In our previous post on the Start-up India Action Plan (“Action Plan”), we discussed the various benefits announced for ‘eligible’ start-ups in the Action Plan and the regulatory changes that were proposed thereunder. We also highlighted that the Action Plan provided a definition as to what shall constitute an ‘eligible’ start-up. Further, the Department of Industrial Policy and Promotion (“DIPP”), vide notification dated 17 February 2016 notified the definition of ‘start-up’ and prescribed procedure for its recognition and registration for availing benefits of proposed government schemes.
In supersession of the definition of start-up notified earlier, DIPP has vide notification dated 23 May 2017 (“Notification”), notified various changes to the definition of a ‘start-up’. The changes are enumerated below:

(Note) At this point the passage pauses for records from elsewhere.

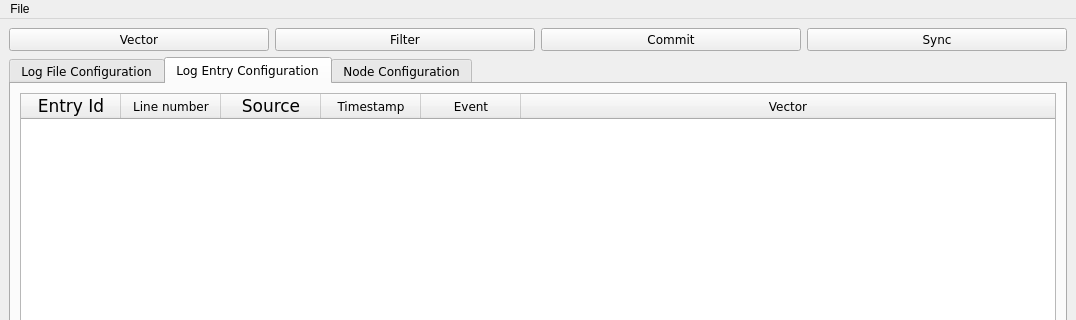
Before: the Qt Designer form ui/main_window.ui in CS4311-spring-2020/pick-tool-team14-keikaku, drawn with Qt 5; both pictures show x 0 to 1076 and y 0 to 320 of the 1076 by 730 pixel window.
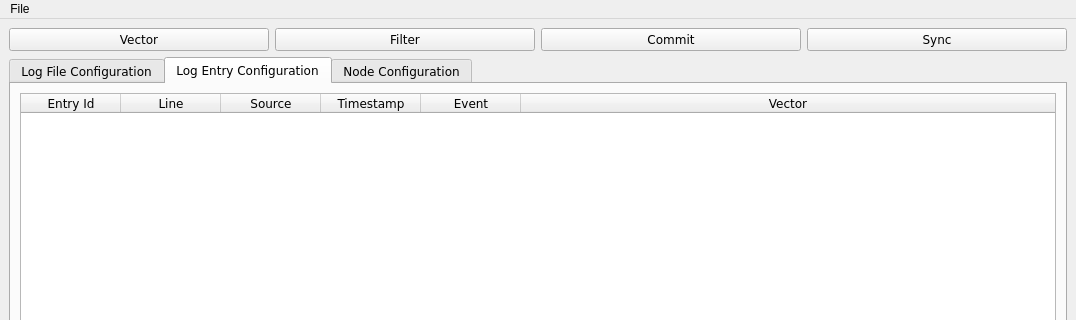
After: the same form once the commit is applied. The open tabs and pages were chosen to show the change. Icons and pictures are not drawn.

What changed in the file:
```diff
--- a/ui/main_window.ui
+++ b/ui/main_window.ui
@@ -558,7 +558,6 @@
            <property name="font">
             <font>
              <family>Verdana</family>
-             <pointsize>13</pointsize>
             </font>
            </property>
            <property name="textAlignment">
@@ -567,7 +566,7 @@
           </column>
           <column>
            <property name="text">
-            <string>Line number</string>
+            <string>Line</string>
            </property>
            <property name="font">
             <font>
@@ -585,7 +584,7 @@
            <property name="font">
             <font>
              <family>Verdana</family>
-             <pointsize>13</pointsize>
+             <pointsize>9</pointsize>
             </font>
            </property>
            <property name="textAlignment">
```
Left out of the diff: 4 changed lines with no effect on the pictures.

Relaxation of restrictive work areas
The earlier definition recognised only entities involved in working towards innovation, development or improvement of products, processes or services as start-up for the purposes of the Action Plan. Now, vide the Notification, in addition to the above, entities having a scalable business model with a high potential of employment generation or wealth creation shall also be considered as a start-up for the purposes of the Action Plan.
Devil is in the detail: The words ‘scalable’ and ‘high potential’ are very qualitative and the Notification provides no further benchmarks to quantify the same.
Relaxation in age limit
The earlier definition recognised entities as a start-up till 5 (five) years from the date of their incorporation/registration. This definition was found restrictive and criticised by many entities. Now, vide the Notification, DIPP has eased this limit and entities are qualified to claim benefits under the Action Plan for up to 7 (seven) years from the date of their incorporation/registration. Further relaxation has been provided for entities in the biotechnology sector and they can avail benefits under the Action Plan for up to 10 (ten) years from the date of their incorporation/registration.
Devil is in the detail: Though this is a welcome move, entities in other sectors where the momentum of growth may be as slow or slower than in the biotechnology sector may find this relaxation unfair.
Relaxation in the registration process
Earlier, entities were required to furnish recommendation letters issued by specified incubators / specified letters of funding / proof of patent filed and published in the journal by the Indian Patent Office, towards being recognised as a start-up for the purposes of the Action Plan. Now, vide the Notification, the registration process has been simplified. Entities are only required to submit an online application on the DIPP mobile app/portal along with their certificate of incorporation/registration, a write-up about the nature of business highlighting how is it working towards innovation, development or improvement of products or processes or services, or its scalability in terms of employment generation or wealth creation and any other relevant details as may be required.
Devil is in the detail: This is a welcome move indeed. However, one will have to wait and see if these relaxations will have any detrimental effect by giving recognition to start-ups only based on a self-submitted ‘write-up’ about the nature of their business. Entities may seek professional help and submit superlative write-ups, but may not be able to practically uphold their business promises.
Extension of tax benefits
Earlier, under the Action Plan, start-ups could claim tax exemptions for any 3 (three) years out of first 5 (five) years of their incorporation/registration. Now, start-ups can claim tax exemptions for any 3 (three) years out of first 7 (seven) years of their incorporation. This had already been announced by the Finance Minister Arun Jaitley in his Budget Speech on 1 February 2017 and has now been notified vide the Notification.
Devil is in the detail: Start-up entities registered as partnership firms are excluded from being able to claim such tax exemptions. Further, requirement to obtain a certificate of an eligible business from the Inter-Ministerial Board of Certification as constituted by the DIPP remains.
These changes have been brought about by the government with a view to boost employment opportunities and enhance the start-up environment which seems to be undergoing a cooling-off period after its earlier boom. DIPP is of the view that these changes will further expand the start-up culture in India and create a way to build a nation of job creator rather than job seekers.